▶ **Exercise description**:
Among the entries, find the lines with the string "result" and copy them.
═══ Data provided
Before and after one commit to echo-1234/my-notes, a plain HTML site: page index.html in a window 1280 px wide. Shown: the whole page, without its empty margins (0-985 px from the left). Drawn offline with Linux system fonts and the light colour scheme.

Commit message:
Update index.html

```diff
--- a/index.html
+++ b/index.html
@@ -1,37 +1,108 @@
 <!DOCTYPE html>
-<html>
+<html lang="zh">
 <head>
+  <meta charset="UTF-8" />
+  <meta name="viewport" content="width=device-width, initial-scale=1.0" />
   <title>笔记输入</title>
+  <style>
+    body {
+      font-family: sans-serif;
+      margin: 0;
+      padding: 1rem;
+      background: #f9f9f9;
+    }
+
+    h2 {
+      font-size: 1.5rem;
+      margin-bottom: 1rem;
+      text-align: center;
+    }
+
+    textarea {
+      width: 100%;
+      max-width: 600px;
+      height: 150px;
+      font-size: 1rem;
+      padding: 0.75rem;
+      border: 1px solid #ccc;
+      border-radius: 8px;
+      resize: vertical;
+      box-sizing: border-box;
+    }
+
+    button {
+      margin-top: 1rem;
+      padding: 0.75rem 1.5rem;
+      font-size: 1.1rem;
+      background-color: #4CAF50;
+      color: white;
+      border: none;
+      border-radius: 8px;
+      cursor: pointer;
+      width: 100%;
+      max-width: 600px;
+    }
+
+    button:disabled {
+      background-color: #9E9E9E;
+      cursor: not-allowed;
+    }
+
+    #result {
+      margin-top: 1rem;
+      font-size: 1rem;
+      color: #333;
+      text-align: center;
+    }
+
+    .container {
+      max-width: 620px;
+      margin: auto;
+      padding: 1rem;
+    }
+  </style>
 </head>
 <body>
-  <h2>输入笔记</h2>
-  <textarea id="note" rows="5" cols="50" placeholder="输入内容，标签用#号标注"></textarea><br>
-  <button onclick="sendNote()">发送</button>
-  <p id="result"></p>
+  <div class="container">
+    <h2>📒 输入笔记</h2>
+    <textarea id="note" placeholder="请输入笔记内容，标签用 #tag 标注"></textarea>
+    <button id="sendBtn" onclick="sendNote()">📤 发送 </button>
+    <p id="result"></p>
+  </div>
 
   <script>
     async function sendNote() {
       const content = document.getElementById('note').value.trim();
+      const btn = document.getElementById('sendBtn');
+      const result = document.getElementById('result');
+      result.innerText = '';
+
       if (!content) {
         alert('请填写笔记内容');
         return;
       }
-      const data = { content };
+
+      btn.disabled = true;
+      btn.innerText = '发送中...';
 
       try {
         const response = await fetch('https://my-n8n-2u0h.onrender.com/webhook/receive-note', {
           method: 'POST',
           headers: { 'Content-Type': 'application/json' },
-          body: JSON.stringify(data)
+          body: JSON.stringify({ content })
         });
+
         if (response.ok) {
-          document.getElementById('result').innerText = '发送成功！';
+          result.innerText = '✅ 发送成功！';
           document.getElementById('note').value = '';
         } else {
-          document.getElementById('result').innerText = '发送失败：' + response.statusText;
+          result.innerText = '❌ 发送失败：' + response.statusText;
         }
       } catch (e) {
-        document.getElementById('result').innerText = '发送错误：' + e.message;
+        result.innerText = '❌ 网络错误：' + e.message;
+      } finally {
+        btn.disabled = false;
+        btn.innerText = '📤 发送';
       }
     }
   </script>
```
══════
▶ **Exercise answer**:
+    #result {
-  <p id="result"></p>
+    <p id="result"></p>
+      const result = document.getElementById('result');
+      result.innerText = '';
-          document.getElementById('result').innerText = '发送成功！';
+          result.innerText = '✅ 发送成功！';
-          document.getElementById('result').innerText = '发送失败：' + response.statusText;
+          result.innerText = '❌ 发送失败：' + response.statusText;
-        document.getElementById('result').innerText = '发送错误：' + e.message;
+        result.innerText = '❌ 网络错误：' + e.message;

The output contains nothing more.